The Obami are nothing if not persistent. Fox News may be the fastest-growing cable news network. The White House vendetta against those so stiff-necked as to refuse to view the world through the White House’s news prism may have backfired, making the Obami look paranoid and thin-skinned. But why change? After all, the White House is riding high and has the pulse of the electorate, right? Oh well, not at all. But Fox is still to be vilified and marginalized. The Hill reports:

Leadership of the White House’s communication shop may have changed, but its new chief made clear on Monday he shares his predecessor’s concerns about Fox News. The network is “not a traditional news organization,” director Dan Pfeiffer stressed, adding he agreed with former Director Anita Dunn’s take on the network. … “We don’t feel the obligation to treat them like we would treat a CNN, or an ABC, or an NBC, or a traditional news organization, but there are times when we believe it makes sense to communicate with them,” he added, noting the White House’s decision to dispatch counter-terrorism chief John Brennan to Fox News Sunday after the Flight 253 attack was one example of that.

I suppose when you have your communications strategy wired, when every election in the past few months has gone your way, and when you have a firm grip on the independent voters who watch Fox in huge numbers, you can afford to be arrogant. But when none of those things is true and the White House has spent days scrambling to undo the damage from an embarrassingly lackluster presidential response to terrorism, the administration might want to think about reaching out beyond their spin-cocoon.
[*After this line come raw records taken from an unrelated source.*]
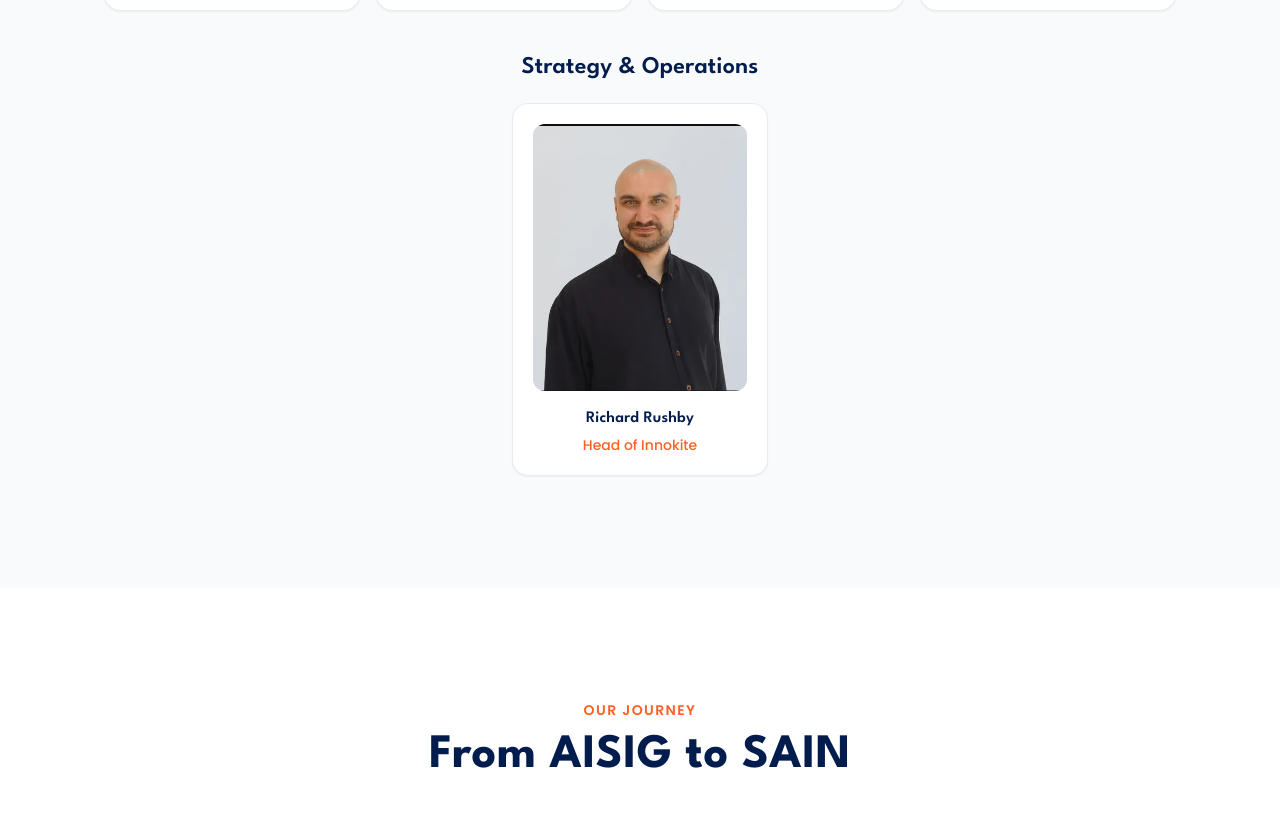
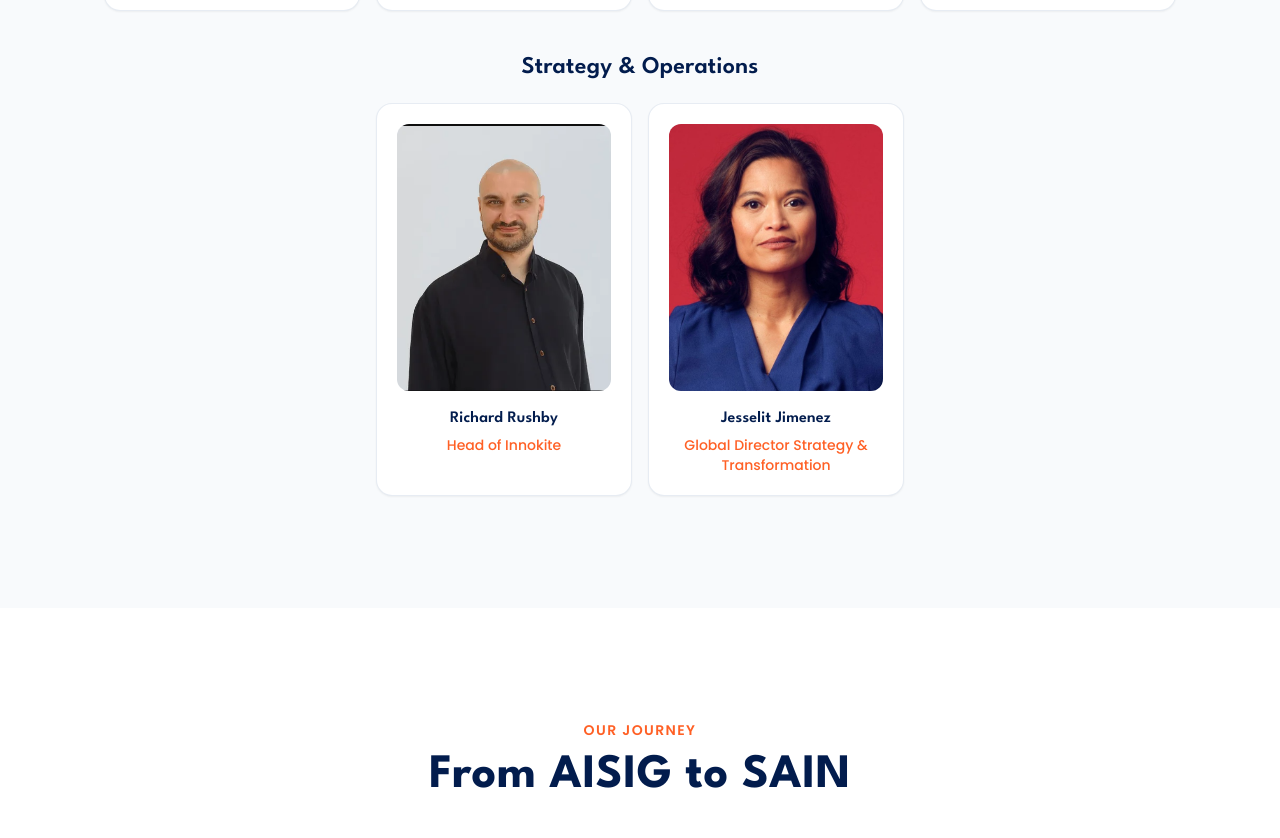
Before and after one commit to AlexanderAKM/Safe-AI-Netherlands, a Next.js app: page /about in a window 1280 px wide. Shown: the part 2628-3466 px from the top of the page. Built offline with nearby package versions, Linux system fonts and the light colour scheme; no server answers.

Commit message:
jesselit added

```diff
--- a/src/app/about/page.tsx
+++ b/src/app/about/page.tsx
@@ -68,6 +68,12 @@ const advisors = [
         affiliation: "Head of Innokite",
         link: "https://www.linkedin.com/in/richardrushby/",
         image: "/photos/advisory_board/Richard.png",
+      },
+      {
+        name: "Jesselit Jimenez",
+        affiliation: "Global Director Strategy & Transformation",
+        link: "https://www.linkedin.com/in/jesselit-jimenez-65b0b891/",
+        image: "/photos/advisory_board/Video_Jesselit_039_close-up.jpg",
       },
     ],
   },
```
Also changed, not shown: public/photos/advisory_board/Video_Jesselit_039_close-up.jpg (added).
They might want to try to erase the image of their being incapable of interacting with those who fail to provide reverential coverage. After all, three years is a long time to continue their current downward trajectory, which is the result of this sort of arrogance and of their insistence on ignoring those who refuse to nod approvingly, parrot the line of the day, and avoid asking impertinent questions.

The Obami are nothing if not persistent. Fox News may be the fastest-growing cable news network. The White House vendetta against those so stiff-necked as to refuse to view the world through the White House’s news prism may have backfired, making the Obami look paranoid and thin-skinned. But why change? After all, the White House is riding high and has the pulse of the electorate, right? Oh well, not at all. But Fox is still to be vilified and marginalized. The Hill reports:

Leadership of the White House’s communication shop may have changed, but its new chief made clear on Monday he shares his predecessor’s concerns about Fox News. The network is “not a traditional news organization,” director Dan Pfeiffer stressed, adding he agreed with former Director Anita Dunn’s take on the network. … “We don’t feel the obligation to treat them like we would treat a CNN, or an ABC, or an NBC, or a traditional news organization, but there are times when we believe it makes sense to communicate with them,” he added, noting the White House’s decision to dispatch counter-terrorism chief John Brennan to Fox News Sunday after the Flight 253 attack was one example of that.

I suppose when you have your communications strategy wired, when every election in the past few months has gone your way, and when you have a firm grip on the independent voters who watch Fox in huge numbers, you can afford to be arrogant. But when none of those things is true and the White House has spent days scrambling to undo the damage from an embarrassingly lackluster presidential response to terrorism, the administration might want to think about reaching out beyond their spin-cocoon. They might want to try to erase the image of their being incapable of interacting with those who fail to provide reverential coverage. After all, three years is a long time to continue their current downward trajectory, which is the result of this sort of arrogance and of their insistence on ignoring those who refuse to nod approvingly, parrot the line of the day, and avoid asking impertinent questions.

Read Less